First, the strengths, though. Yudkowsky can write a page-turner almost as well as Rowling. What we have here is an alternative universe in which Petunia Evans marries someone else, not Vernon Dursley. They adopt Harry, and bring him up in a loving home. Harry’s adoptive father is a scientist, which is where he learns his rationality. So his first thought when he discovers that magic exists is to try experiments to understand its capabilities and limits. Experimentation soon gets overwhelmed by events, though, as the plot gets going.
There are other differences from the original, of course, and the end result is very different.
Part of what Yudkowsky does is takes the literal translation of Voldemort’s name — “flees from death,” essentially — recognises the rationality of that feeling — who wouldn’t prefer going on living, to dying? — and builds from there.
The major flaws are wordiness and couple of authorial tics that get repetitive and mildly annoying. He has a tendency to refer to people by their role, rather than their name: “The Defence Professor,” rather than “Quirrell,” for example. Which is fine if used sparingly, for variety. But he has people referring to other people like that, when they just wouldn’t.

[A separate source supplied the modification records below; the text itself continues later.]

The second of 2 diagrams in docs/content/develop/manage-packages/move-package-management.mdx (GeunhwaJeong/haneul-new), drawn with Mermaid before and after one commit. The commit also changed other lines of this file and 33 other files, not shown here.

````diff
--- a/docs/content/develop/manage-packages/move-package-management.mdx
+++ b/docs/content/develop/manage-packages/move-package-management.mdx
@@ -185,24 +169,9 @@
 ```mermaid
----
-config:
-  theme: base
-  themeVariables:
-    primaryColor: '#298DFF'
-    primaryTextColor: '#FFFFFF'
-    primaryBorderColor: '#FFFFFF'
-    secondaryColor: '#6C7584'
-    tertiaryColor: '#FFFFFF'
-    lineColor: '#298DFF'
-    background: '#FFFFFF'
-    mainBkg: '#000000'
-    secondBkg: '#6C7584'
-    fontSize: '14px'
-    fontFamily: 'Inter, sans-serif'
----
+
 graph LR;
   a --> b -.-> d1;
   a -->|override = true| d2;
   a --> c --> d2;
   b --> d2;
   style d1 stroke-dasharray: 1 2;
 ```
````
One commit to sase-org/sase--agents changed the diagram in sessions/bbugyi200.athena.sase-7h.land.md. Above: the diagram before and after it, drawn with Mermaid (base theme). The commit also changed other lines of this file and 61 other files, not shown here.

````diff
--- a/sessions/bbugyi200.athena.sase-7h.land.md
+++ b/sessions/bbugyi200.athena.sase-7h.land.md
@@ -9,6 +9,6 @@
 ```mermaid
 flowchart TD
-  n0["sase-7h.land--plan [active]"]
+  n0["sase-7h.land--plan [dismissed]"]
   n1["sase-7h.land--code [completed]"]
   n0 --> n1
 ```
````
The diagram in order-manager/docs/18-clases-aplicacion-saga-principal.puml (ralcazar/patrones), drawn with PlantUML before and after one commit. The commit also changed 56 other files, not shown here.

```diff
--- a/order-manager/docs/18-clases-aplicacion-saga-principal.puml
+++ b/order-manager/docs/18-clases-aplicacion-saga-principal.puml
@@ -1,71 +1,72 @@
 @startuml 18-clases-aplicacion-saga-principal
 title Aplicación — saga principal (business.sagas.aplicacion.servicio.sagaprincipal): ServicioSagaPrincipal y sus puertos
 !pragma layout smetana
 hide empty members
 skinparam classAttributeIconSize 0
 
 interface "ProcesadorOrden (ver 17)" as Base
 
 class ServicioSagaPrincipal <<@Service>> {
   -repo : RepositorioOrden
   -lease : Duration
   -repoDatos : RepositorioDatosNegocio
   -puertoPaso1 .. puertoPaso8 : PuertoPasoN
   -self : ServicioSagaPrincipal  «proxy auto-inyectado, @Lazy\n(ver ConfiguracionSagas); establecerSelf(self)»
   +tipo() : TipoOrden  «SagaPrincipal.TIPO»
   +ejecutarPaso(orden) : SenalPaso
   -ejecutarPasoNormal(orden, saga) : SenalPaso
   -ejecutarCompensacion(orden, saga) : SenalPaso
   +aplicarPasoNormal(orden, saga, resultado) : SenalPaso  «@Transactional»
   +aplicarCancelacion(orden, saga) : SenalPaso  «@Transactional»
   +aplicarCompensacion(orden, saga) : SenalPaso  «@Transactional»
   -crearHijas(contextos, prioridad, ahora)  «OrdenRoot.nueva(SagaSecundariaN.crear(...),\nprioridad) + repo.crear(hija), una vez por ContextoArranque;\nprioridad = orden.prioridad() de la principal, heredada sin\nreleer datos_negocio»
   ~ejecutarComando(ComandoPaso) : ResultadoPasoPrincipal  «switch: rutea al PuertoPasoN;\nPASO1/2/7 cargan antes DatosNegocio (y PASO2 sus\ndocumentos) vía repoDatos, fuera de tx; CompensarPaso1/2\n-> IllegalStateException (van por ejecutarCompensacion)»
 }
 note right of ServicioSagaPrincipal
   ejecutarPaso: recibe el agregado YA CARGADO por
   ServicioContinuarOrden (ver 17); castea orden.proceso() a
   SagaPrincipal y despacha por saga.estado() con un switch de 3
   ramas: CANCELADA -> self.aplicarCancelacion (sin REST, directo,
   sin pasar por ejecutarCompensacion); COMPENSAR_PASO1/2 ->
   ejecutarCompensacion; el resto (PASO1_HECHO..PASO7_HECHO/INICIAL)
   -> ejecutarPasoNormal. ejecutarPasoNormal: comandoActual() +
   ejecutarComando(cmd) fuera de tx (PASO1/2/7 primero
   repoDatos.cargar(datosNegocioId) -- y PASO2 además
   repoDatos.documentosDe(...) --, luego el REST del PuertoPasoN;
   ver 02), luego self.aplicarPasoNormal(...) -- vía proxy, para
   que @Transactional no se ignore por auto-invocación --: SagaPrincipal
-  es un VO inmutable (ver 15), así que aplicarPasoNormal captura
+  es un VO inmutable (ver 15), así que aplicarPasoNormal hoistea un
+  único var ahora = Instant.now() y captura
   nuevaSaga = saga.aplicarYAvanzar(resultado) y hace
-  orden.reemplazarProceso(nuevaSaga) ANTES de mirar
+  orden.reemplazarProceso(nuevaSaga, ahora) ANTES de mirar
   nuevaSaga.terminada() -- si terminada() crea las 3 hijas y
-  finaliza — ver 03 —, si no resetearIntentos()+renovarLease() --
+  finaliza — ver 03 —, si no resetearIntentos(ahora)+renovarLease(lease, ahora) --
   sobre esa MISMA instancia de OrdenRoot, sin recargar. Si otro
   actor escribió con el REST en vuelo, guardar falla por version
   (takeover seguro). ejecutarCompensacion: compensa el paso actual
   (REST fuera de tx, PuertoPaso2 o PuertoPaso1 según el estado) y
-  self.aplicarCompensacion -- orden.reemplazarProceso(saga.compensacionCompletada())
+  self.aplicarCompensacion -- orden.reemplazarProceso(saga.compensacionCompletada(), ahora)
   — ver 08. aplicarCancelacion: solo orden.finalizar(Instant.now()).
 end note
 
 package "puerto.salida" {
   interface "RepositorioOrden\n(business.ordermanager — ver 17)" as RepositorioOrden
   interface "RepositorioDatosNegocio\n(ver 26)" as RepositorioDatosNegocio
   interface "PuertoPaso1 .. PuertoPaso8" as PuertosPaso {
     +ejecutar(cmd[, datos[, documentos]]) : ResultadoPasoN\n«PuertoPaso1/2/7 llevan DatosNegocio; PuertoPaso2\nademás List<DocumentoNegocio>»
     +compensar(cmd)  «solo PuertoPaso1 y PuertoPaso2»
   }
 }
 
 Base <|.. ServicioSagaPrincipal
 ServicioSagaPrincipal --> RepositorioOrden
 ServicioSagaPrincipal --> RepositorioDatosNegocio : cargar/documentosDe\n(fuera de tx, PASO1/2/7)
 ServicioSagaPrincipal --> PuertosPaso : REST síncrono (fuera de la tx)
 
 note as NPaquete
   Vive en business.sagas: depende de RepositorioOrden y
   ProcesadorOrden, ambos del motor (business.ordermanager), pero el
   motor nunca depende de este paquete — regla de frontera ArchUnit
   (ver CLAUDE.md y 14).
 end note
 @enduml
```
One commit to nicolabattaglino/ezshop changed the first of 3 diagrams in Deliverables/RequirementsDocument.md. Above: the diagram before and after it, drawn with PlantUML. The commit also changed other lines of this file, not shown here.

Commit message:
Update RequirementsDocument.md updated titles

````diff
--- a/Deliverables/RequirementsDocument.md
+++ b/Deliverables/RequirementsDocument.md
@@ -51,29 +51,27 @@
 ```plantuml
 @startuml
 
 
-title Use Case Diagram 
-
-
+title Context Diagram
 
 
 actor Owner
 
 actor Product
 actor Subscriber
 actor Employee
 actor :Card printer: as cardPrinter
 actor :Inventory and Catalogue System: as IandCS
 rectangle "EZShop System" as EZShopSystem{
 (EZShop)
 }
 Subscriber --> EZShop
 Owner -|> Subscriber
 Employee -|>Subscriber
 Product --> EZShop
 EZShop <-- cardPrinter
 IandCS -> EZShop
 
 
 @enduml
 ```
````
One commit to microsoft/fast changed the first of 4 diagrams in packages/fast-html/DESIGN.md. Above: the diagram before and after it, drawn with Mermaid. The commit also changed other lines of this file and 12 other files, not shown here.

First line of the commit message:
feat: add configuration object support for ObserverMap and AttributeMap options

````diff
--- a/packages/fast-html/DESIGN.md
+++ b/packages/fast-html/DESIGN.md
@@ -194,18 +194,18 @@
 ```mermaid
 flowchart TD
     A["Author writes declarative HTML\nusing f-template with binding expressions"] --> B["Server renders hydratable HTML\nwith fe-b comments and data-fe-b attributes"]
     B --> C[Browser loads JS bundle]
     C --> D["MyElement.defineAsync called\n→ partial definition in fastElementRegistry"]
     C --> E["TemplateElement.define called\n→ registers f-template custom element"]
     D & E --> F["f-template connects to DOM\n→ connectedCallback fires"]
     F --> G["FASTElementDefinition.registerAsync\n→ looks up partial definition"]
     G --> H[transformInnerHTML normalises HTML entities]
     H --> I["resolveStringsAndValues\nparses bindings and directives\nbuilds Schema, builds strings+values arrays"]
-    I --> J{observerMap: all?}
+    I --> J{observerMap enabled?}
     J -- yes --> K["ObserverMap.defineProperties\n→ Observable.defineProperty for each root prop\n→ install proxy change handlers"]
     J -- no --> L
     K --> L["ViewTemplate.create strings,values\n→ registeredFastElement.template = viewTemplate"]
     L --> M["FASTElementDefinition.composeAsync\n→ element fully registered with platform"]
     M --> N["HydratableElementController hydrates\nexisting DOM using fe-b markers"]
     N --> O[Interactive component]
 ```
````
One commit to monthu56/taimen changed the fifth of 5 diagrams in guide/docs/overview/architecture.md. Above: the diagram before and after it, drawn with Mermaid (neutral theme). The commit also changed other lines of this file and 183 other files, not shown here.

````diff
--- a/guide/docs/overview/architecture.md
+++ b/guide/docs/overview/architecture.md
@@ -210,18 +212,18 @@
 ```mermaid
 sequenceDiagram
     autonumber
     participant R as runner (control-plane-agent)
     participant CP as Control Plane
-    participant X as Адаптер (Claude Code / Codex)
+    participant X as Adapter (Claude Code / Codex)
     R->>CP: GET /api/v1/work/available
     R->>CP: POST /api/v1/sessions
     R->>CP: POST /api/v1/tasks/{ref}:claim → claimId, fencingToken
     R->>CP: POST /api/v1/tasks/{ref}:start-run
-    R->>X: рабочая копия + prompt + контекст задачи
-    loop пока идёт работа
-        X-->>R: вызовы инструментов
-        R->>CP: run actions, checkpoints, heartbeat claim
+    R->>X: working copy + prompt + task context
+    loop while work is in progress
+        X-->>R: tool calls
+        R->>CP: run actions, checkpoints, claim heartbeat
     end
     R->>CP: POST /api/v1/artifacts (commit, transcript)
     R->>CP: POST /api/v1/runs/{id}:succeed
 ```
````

There’s also overuse of scenes that start like, “The boy stood in the forest…” and only slowly revealing which boy. Again, fine occasionally, but he overdoes it.
And a few Americanisms creep in: like calling the staff of Hogwarts the “faculty.” And anachronisms: nobody apologised for their snarkiness in 1992, since the word hadn’t been coined yet. Well, I could be wrong there: this site says it goes back to 1906 or earlier. No-one in Britain, then.
But I shouldn’t complain. It’s an astonishingly well-constructed work, and I thoroughly enjoyed it.